Using much of his own entourage that he's formed over the past couple of years, O. Russell uses them to tell the story of con artists Irving Rosenfeld, played to manic perfection by Christian Bale and Sydney Prosser, another brilliant performance from the under appreciated Amy Adams. Irving is married to the irritable and anxiety ridden Rosalyn, played with comedic confidence by the always enchanting Jennifer Lawrence. When Irving and Sydney fall in love and begin to con together, their act is interrupted when they are arrested by Richie DiMaso, played by Bradley Cooper.
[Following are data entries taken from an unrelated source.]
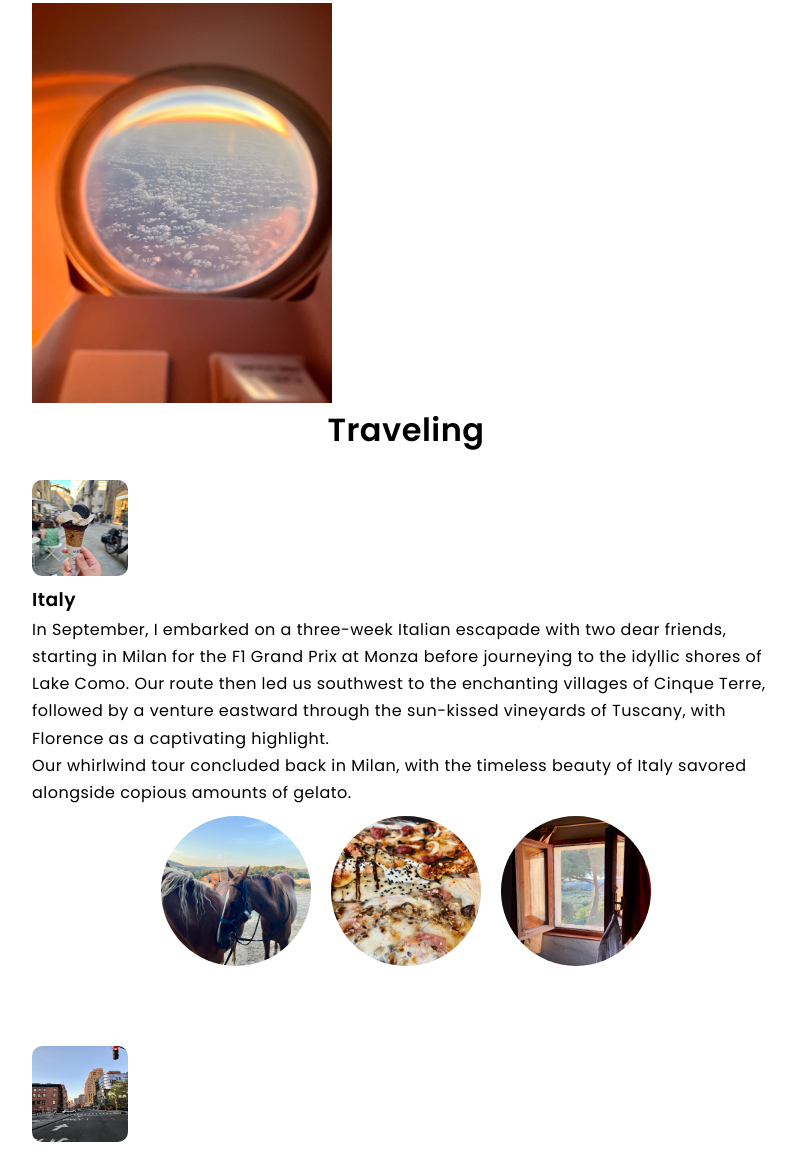
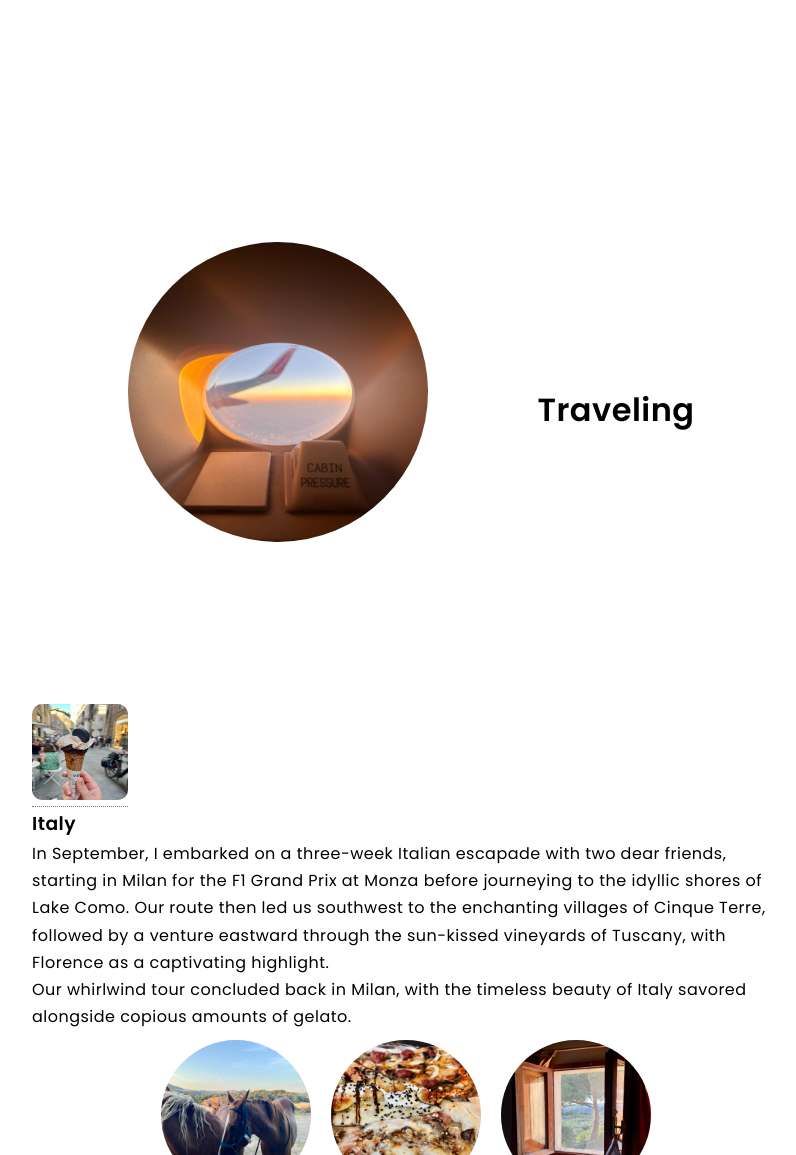
Before and after one commit to tamaralmogy/website, a plain HTML site: page index.html in a window 1280 px wide. Shown: the part 1645-2800 px from the top of the page, without its empty margins (234-1030 px from the left). Drawn offline with nearby package versions, Linux system fonts and the light colour scheme; some icons are missing.

Commit message:
traveling section update

```diff
--- a/cv.css
+++ b/cv.css
@@ -129,7 +129,6 @@ section {
   margin-bottom: 1rem;
 }
 
-
 .title {
   font-size: 2rem;
   text-align: center;
@@ -221,8 +220,65 @@ article .icon {
   height: 150px;
   border-radius: 50%;
   margin: 10px;
-  margin-bottom: 5rem;
+  margin-bottom: 10rem;
 }
+
+/* TRAVELING SECTIONS */
+
+#traveling {
+  display: flex;
+  flex-direction: column;
+  align-items: center;
+}
+
+.traveling-container {
+  display: flex;
+  align-items: center;
+  margin-top: 50px;
+  margin-bottom: 20px;
+}
+
+.traveling-container {
+  display: flex;
+  align-items: center;
+  margin-top: 50px;
+  margin-bottom: 20px;
+}
+
+.section__text__p1 {
+  margin-top: 2rem;
+  text-align: center;
+  font-size: 1.3rem;
+  margin-bottom: 6rem;
+}
+
+
+.section__pic-container {
+  display: flex;
+  margin-top: 20px;
+  margin: 10px;
+}
+
+
+.section__pic-container {
+  display: flex;
+  margin-top: 20px;
+  margin: 10px;
+}
+
+
+.section__pic-container img {
+  height: 300px;
+  width: 300px;
+  border-radius: 50%;
+}
+
+.article-container {
+  margin-top: 2rem;
+}
+
+
+
 
 
 
--- a/index.html
+++ b/index.html
@@ -181,21 +181,30 @@
   </section>
 
   <div class="clear"></div>
+  <div class="clear"></div>
+  <div class="clear"></div>
+  <div class="clear"></div>
 
   <section id="traveling">
+    <div class="traveling-container">
     <div class="section__pic-container">
-      <img alt="A photo of plane" src="./assets/traveling.jpeg">
+      <img alt="A photo from the plane" src="./assets/travel-icon.jpeg">
     </div>
-    <h2 class="title">Traveling</h2>
+    <div class="section__text__p1">
+      <h1 class="title">Traveling</h1>
+    </div>
+    </div>
     <div class="traveling-details-container">
       <div class="details-containers">
         <div class="article-container">
           <article>
+            <a href="https://www.italia.it/en" target="_blank">
               <img
                 src="./assets/ice-cream.jpeg"
                 alt="Italy icon"
                 class="icon"
               />
+            </a>
             <div>
               <h3>Italy</h3>
               <p>
@@ -228,11 +237,13 @@
             </div>
           </article>
           <article>
+            <a href="https://www.nyctourism.com/" target="_blank">
               <img
                 src="./assets/newyork-icon.jpeg"
-            alt="New-York icon"
+                alt="New-York Icon"
                 class="icon"
               />
+            </a>
             <div>
               <h3>New York</h3>
               <p>
@@ -269,11 +280,13 @@
             </div>
           </article>
           <article>
+            <a href="https://knowindia.india.gov.in/" target="_blank">
               <img
                 src="./assets/india-icon.jpeg"
                 alt="India icon"
                 class="icon"
               />
+            </a>
             <div>
               <h3>India & Sri Lanka</h3>
               <p>
```
Also changed, not shown: assets/travel-icon.jpeg (added), assets/traveling.jpeg (deleted). Lines whose indentation alone changed are shown as unchanged.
In exchange for their release, DiMaso asks for their help in taking down four other con artists. Other key players who will become entangled in their web are Carmine Polito, an always pleasant Jeremy Renner, an FBI secretary, and Pete Musane, a mobster that Rosalyn befriends after an encounter with Sydney.
O. Russell has a great plot and a great cast here. However, what unravels in the 2 hours and 9 minutes that "Hustle" takes to play out feels slow and drawn out. Exciting moments pop up every now and again and the presence of Ms. Lawrence always instills more laughter, albeit with a reality show type of humor. Though many will continue to praise the film for its improvisational nature, it was more of a (plot) pacing issue than anything else that led to the film feeling as one of the more static films of the year.
Again, enough praise cannot be placed upon Mr. Bale and Ms. Lawrence, tackling roles each has not had the opportunity to approach before.
Though the film is no Argo, expect Oscar voters to throw nominations "Hustle's" way come January. Nonetheless, "Hustle" is not a bad film, not by far, but it is definitely one that can be equally enjoyed on the small screen rather than the big screen.
American Hustle is currently playing worldwide.